The Zora Neale Hurston Florida Education Foundation, Inc. welcomes you to:
March 28, 2020
Fort Pierce, Florida
“A Year of Celebrating, Educating, and Recognizing”
This festival consists of three components: Community Development, African-American Culture, and The Literary Legacy of Zora Neale Hurston. To celebrate, educate, and recognize the literary legacy of Zora Neale Hurston, the foundation seeks papers from multiple disciplines conducting work around the theme of… COMMUNITY.
Deadline for Submissions: February 23, 2020
“I have been in Sorrow's kitchen and licked out all the pots. Then I have stood on the peaky mountain wrapped in rainbows, with a harp and a sword in my hands.”
- Dust Tracks on a Road, Zora Neale Hurston.
Hurston’s words, pinned in her 1942 autobiography, still ring true for many today, the reality that life consists of highs and lows of the human experience. As an anthropologist, ethnographer, recorder, and re-creator of community,Hurston documents the holistic lives of African-Americans, reaping the benefits of the Post-Reconstruction Era, which yielded both new possibilities for the former slave and the reality of Jim Crow and systematic disenfranchisement. Hurston refuses to abandon these communities that represent great fortitude, knowledge, and resiliency.
This conference seeks to explore the idea of community through various perspectives and disciplines. Philosopher, Roberto Esposito states, “Community isn’t a property, nor is it a territory to be separated and defended against those who do not belong to it. Rather, it is a void, a debt, a gift to the other that also reminds us of our constitutive alterity with respect to ourselves” (21). Esposito’s definition of community challenges many to reconsider the ways in which individuals view or perceive others and how they include or exclude others from accessing power and utilizing resources in a geographical area. Therefore, ZoraFest invites rich, academic, and relevant discussions regarding a wide-range of themes, concepts, and ideas of community - as they relate to Hurston’s vast repertoire of work, history, philosophy, anthropology, sociology, economics, the development, maintenance, and growth of marginalized communities.
Please provide an abstract/brief summary of your paper and your whole project. It should have an intro, body and conclusion. It should include a well-developed paragraph, exact wording, and must be understandable to a wide audience.
Abstracts should be no more than 250 words, formatted in Microsoft Word, and single-spaced, using size 12 Times New Roman font. Abstracts highlight major points of your research and explain why your work is important; what your purpose was, how you went about your project, what you learned, and what you concluded.

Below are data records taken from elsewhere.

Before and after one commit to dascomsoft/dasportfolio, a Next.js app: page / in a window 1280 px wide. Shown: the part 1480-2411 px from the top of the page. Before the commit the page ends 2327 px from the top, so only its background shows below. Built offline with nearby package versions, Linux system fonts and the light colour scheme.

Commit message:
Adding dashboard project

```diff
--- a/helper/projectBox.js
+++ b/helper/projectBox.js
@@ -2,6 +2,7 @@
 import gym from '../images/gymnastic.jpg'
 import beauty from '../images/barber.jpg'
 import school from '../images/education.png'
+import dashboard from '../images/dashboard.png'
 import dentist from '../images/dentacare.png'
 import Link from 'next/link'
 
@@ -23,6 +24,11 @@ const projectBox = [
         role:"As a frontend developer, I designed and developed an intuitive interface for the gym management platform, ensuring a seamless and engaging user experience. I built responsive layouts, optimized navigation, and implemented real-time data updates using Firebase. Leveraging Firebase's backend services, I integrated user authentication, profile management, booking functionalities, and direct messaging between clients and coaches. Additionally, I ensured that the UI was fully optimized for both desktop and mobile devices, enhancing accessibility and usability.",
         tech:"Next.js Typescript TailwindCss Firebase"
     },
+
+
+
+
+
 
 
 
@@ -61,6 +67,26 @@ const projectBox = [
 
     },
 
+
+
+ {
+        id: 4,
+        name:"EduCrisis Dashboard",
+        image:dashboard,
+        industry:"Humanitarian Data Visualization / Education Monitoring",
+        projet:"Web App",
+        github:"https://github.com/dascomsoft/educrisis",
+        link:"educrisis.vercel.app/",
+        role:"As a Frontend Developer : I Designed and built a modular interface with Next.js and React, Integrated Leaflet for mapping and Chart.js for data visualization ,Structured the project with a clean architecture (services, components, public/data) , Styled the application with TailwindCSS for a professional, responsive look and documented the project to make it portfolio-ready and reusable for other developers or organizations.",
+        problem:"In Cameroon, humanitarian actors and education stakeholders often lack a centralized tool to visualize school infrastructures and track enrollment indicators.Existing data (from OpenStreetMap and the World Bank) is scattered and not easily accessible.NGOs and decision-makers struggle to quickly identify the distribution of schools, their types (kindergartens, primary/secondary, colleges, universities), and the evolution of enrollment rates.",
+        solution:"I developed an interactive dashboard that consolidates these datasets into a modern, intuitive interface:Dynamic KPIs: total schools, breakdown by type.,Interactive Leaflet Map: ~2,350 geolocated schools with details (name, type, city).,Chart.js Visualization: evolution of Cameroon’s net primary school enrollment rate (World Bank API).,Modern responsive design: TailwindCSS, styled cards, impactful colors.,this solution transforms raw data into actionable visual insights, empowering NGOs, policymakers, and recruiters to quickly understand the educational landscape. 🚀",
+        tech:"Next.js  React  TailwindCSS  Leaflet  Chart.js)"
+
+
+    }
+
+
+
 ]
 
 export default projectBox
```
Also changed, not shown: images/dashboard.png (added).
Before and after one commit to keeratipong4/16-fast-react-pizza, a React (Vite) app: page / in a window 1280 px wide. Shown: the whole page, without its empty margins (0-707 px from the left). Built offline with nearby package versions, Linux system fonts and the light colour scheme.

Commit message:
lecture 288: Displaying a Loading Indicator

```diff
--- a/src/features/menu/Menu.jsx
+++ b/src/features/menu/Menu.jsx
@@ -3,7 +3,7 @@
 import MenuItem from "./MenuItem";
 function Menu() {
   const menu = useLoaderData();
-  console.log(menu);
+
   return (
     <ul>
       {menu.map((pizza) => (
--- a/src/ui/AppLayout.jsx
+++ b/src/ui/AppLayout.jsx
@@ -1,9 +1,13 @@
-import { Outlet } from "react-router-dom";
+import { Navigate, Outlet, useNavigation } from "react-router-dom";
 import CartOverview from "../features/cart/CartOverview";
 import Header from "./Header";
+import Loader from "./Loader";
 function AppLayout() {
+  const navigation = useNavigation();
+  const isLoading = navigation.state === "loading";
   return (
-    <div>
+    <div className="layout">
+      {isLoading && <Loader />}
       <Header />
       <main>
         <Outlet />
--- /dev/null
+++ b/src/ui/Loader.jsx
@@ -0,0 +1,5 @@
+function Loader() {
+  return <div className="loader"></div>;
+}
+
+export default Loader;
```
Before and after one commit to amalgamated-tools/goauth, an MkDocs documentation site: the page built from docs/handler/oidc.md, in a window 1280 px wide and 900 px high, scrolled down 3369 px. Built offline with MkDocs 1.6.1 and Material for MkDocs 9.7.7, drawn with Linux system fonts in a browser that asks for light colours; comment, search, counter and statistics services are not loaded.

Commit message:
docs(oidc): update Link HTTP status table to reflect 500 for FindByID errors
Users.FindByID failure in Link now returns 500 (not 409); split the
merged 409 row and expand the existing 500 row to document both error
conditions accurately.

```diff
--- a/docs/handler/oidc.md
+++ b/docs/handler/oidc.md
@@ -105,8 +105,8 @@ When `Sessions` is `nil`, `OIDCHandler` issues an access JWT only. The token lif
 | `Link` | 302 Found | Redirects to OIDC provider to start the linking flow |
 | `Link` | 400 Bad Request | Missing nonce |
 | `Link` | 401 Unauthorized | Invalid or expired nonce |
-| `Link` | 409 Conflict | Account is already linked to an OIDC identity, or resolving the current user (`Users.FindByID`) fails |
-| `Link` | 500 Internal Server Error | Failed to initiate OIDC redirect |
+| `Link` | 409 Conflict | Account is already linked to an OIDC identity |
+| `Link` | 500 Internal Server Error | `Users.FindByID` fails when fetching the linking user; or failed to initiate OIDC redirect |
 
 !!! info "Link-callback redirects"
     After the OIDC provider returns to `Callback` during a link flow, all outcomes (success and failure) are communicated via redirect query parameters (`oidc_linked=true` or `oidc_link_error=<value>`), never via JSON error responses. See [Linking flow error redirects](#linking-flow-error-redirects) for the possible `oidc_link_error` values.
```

List all additional co-authors, whether they are or are not presenting, if applicable.
Please submit your abstract and additional information to the following email: firstname.lastname@example.org
Subject line: YOUR NAME and ZORA ABSTRACT
Organization or Affiliation